*** Given entries Section Begins ***
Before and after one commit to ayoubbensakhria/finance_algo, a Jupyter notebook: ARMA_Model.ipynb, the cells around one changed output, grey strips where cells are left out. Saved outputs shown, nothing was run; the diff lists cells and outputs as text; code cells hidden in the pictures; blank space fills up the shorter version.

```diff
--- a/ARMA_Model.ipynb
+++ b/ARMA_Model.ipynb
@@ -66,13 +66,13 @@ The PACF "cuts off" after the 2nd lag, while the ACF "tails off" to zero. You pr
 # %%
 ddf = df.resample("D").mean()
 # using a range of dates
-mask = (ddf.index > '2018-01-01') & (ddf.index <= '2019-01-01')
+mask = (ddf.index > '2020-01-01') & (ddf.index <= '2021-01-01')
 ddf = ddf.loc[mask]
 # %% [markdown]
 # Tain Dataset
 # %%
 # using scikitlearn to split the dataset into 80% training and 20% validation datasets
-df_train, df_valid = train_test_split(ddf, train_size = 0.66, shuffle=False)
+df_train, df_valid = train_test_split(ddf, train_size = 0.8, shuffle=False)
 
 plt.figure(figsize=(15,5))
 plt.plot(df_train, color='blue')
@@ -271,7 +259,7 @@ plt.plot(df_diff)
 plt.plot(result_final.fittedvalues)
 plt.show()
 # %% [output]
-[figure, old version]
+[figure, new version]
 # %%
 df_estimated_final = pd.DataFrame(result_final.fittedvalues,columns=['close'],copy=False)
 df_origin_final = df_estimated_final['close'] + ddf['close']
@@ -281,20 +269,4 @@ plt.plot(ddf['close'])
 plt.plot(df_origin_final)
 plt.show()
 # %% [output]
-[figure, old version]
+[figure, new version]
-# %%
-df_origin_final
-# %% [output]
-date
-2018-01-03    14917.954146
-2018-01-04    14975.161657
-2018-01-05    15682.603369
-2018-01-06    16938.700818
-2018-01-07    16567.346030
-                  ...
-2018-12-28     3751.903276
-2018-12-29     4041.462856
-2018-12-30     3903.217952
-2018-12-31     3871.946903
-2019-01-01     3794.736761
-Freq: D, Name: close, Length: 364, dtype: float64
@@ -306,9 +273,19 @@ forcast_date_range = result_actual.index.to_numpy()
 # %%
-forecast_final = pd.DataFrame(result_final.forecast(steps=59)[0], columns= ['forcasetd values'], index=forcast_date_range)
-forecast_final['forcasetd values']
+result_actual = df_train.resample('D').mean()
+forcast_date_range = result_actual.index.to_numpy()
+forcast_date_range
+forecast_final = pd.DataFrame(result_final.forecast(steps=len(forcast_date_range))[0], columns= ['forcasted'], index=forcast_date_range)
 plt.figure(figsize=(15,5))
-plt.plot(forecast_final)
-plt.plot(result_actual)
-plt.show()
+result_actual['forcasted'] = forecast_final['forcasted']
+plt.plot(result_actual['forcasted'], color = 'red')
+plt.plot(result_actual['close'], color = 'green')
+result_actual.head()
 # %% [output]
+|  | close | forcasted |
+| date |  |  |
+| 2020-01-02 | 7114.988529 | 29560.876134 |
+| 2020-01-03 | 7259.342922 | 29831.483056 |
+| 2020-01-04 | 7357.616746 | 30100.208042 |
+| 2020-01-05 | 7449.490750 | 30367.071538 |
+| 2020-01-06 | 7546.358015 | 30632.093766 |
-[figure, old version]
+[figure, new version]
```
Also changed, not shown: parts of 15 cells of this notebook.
*** Given entries Section Ends ***
▶ **Task requirements**: Each entry above must be repeated word for word.

▶ **Output of the exercise**:
Before and after one commit to ayoubbensakhria/finance_algo, a Jupyter notebook: ARMA_Model.ipynb, the cells around one changed output, grey strips where cells are left out. Saved outputs shown, nothing was run; the diff lists cells and outputs as text; code cells hidden in the pictures; blank space fills up the shorter version.

```diff
--- a/ARMA_Model.ipynb
+++ b/ARMA_Model.ipynb
@@ -66,13 +66,13 @@ The PACF "cuts off" after the 2nd lag, while the ACF "tails off" to zero. You pr
 # %%
 ddf = df.resample("D").mean()
 # using a range of dates
-mask = (ddf.index > '2018-01-01') & (ddf.index <= '2019-01-01')
+mask = (ddf.index > '2020-01-01') & (ddf.index <= '2021-01-01')
 ddf = ddf.loc[mask]
 # %% [markdown]
 # Tain Dataset
 # %%
 # using scikitlearn to split the dataset into 80% training and 20% validation datasets
-df_train, df_valid = train_test_split(ddf, train_size = 0.66, shuffle=False)
+df_train, df_valid = train_test_split(ddf, train_size = 0.8, shuffle=False)
 
 plt.figure(figsize=(15,5))
 plt.plot(df_train, color='blue')
@@ -271,7 +259,7 @@ plt.plot(df_diff)
 plt.plot(result_final.fittedvalues)
 plt.show()
 # %% [output]
-[figure, old version]
+[figure, new version]
 # %%
 df_estimated_final = pd.DataFrame(result_final.fittedvalues,columns=['close'],copy=False)
 df_origin_final = df_estimated_final['close'] + ddf['close']
@@ -281,20 +269,4 @@ plt.plot(ddf['close'])
 plt.plot(df_origin_final)
 plt.show()
 # %% [output]
-[figure, old version]
+[figure, new version]
-# %%
-df_origin_final
-# %% [output]
-date
-2018-01-03    14917.954146
-2018-01-04    14975.161657
-2018-01-05    15682.603369
-2018-01-06    16938.700818
-2018-01-07    16567.346030
-                  ...
-2018-12-28     3751.903276
-2018-12-29     4041.462856
-2018-12-30     3903.217952
-2018-12-31     3871.946903
-2019-01-01     3794.736761
-Freq: D, Name: close, Length: 364, dtype: float64
@@ -306,9 +273,19 @@ forcast_date_range = result_actual.index.to_numpy()
 # %%
-forecast_final = pd.DataFrame(result_final.forecast(steps=59)[0], columns= ['forcasetd values'], index=forcast_date_range)
-forecast_final['forcasetd values']
+result_actual = df_train.resample('D').mean()
+forcast_date_range = result_actual.index.to_numpy()
+forcast_date_range
+forecast_final = pd.DataFrame(result_final.forecast(steps=len(forcast_date_range))[0], columns= ['forcasted'], index=forcast_date_range)
 plt.figure(figsize=(15,5))
-plt.plot(forecast_final)
-plt.plot(result_actual)
-plt.show()
+result_actual['forcasted'] = forecast_final['forcasted']
+plt.plot(result_actual['forcasted'], color = 'red')
+plt.plot(result_actual['close'], color = 'green')
+result_actual.head()
 # %% [output]
+|  | close | forcasted |
+| date |  |  |
+| 2020-01-02 | 7114.988529 | 29560.876134 |
+| 2020-01-03 | 7259.342922 | 29831.483056 |
+| 2020-01-04 | 7357.616746 | 30100.208042 |
+| 2020-01-05 | 7449.490750 | 30367.071538 |
+| 2020-01-06 | 7546.358015 | 30632.093766 |
-[figure, old version]
+[figure, new version]
```
Also changed, not shown: parts of 15 cells of this notebook.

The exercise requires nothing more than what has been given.